Can RNAPs do facilitated diffusion?

Yes, but not as dramatic


What is the most popular method to express proteins in E. coli?

The pET expression system


In terms of the pET expression system, what can eliminate the 'leakage' issues (due to lacR dissociation)?

Using T7 and TWO operators


What was the observation (known for 50+ years) about the formation of specific enzymes in bacteria? And what are the possible mechanisms?

Bacteria can form specific enzymes when the substrates for the enzymes (nutrients) are supplied
[The phenomenon is far more difficult to study in tissues or cells of higher organisms]
What is the mechanism? - enzyme adaptation? Gene regulation?*


What did Jacob and Monod know in 1961?

Genes encode proteins, and genes are made of DNA. Positions of genes can be mapped genetically (frequency of recombination)


What did Jacob and Monod not know in 1961?

- No concept of promoter
- Barely any concept of messenger RNA
- No concept of activation and CAP-based control; in hindsight, it was not a problem, as there was no glucose in their cell media anyway


Why should you not confuse IPTG and ONPG?

IPTG is non-hydrolysable by beta-gal. Used to induce (switch on) expression of beta-gal
ONPG is hydrolysable by beta-gal. Used to measure the activity of beta-gal


What does IPTG stand for?



What does ONPG stand for?



Are the genes for beta-gal (lacZ), permease (lacY), and trans-acetylase (lacA) close to each other on the chromosome or not?

They are very close to each other on the chromosome
They are also close to a gene called lacI


What happens upon the addition of IPTG to the lacZ, lacY and lacA genes?

All 3 genes were induced together, at similar rates!
Therefore, the 3 genes must be 'operated' by a common switch hence the name 'operon'! Polycistronic gene organisation


In lacI mutants, what genes are 'always on', no matter if IPTG is there or not?

Permease and transacetylase


What conclusion can be drawn about the lacI gene? And why?

It somehow controls all three genes at the same time - lacZ, Y and A
When IPTG is absent, lacI (or its product) represses all 3 genes lacZ, lacY and lacA at once
When IPTG is added, the repression by lacI (or its product) is lifted


How does gene lacI control genes lacZ, Y and A?

The wild type gene on F', lacI(+), makes a repressor, the repressor diffuses across the cell, and exerts normal off/on control

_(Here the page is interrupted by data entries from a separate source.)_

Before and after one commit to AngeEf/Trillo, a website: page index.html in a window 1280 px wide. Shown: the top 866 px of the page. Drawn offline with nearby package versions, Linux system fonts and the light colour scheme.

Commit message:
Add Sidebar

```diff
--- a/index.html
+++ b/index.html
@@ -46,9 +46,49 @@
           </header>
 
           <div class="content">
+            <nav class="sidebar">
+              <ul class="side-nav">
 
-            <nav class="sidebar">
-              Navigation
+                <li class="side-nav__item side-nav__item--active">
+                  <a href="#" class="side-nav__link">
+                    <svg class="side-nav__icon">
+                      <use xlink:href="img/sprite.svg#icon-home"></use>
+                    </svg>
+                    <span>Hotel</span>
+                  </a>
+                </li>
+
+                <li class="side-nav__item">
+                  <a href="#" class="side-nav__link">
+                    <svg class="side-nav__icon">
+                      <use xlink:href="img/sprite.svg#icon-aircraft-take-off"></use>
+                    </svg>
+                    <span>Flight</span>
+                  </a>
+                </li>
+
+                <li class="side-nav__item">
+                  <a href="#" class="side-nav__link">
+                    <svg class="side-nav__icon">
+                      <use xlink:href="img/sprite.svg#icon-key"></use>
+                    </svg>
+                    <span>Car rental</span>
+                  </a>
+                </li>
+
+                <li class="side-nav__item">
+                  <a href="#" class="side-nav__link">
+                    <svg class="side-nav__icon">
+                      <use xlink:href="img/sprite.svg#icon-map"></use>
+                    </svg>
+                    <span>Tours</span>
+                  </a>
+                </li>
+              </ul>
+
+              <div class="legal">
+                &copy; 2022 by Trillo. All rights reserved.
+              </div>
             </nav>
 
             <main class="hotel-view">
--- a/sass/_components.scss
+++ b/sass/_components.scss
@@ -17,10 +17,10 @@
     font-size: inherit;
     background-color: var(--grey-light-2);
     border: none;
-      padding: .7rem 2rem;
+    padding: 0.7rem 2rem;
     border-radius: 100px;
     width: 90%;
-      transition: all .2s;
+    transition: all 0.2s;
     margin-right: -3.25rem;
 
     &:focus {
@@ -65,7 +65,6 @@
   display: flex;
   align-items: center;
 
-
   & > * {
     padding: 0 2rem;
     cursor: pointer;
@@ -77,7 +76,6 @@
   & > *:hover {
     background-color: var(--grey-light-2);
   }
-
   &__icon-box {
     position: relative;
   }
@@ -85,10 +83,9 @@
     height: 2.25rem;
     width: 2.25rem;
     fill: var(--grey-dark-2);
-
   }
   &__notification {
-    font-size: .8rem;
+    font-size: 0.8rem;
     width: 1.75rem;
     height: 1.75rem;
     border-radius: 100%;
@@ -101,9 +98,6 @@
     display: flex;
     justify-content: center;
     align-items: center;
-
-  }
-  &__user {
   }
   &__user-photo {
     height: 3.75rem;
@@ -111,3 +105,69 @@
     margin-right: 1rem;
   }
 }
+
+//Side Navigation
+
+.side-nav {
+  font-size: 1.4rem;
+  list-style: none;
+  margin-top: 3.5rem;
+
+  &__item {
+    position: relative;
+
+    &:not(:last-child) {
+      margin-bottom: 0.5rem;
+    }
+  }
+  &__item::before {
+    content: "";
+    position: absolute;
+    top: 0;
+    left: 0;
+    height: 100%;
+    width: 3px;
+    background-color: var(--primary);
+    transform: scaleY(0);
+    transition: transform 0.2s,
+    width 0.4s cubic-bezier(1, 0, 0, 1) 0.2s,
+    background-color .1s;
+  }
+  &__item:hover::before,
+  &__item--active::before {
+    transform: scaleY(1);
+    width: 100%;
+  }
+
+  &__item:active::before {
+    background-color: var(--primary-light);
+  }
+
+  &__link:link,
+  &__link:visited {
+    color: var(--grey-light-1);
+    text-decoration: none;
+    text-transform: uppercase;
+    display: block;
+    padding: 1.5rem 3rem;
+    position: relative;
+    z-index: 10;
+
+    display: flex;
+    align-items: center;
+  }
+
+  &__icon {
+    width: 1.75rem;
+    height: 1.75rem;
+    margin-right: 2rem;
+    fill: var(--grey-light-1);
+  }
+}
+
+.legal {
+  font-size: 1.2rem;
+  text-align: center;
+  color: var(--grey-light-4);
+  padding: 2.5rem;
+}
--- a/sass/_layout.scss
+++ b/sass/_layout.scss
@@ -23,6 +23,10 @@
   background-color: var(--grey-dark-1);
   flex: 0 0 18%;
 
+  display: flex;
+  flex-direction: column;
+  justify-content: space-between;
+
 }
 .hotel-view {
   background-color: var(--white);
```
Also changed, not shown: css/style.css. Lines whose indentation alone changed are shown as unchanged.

What is the ability of the wild type repressor gene, lacI, to control genes located on a different DNA molecule called?

'Regulation in trans'


What does regulation in trans imply about lacI?

That lacI produces a diffusible product (the repressor) which then exerts the control


How can you find out what is the operator?

Look for mutations in it, Oc
As expected, Oc had an 'always on' (constitutive) phenotype for lacZ, Y and A. However the O(-) mutation mapped not in lacI, but between lacI and lacZ! And, O(-) was dominant with respect to O(+), unlike lacI(-)


What id the ability of the operator to control genes on the same DNA molecule called?

Regulation in 'cis'


What does regulation of the operon by the operator in 'cis' suggest?

That the operator is on the same DNA molecule as lacZ, Y, and A. I.e. it is most likely on the same fragment of DNA


Oc mutations are mapped immediately downstream from what?

The promoter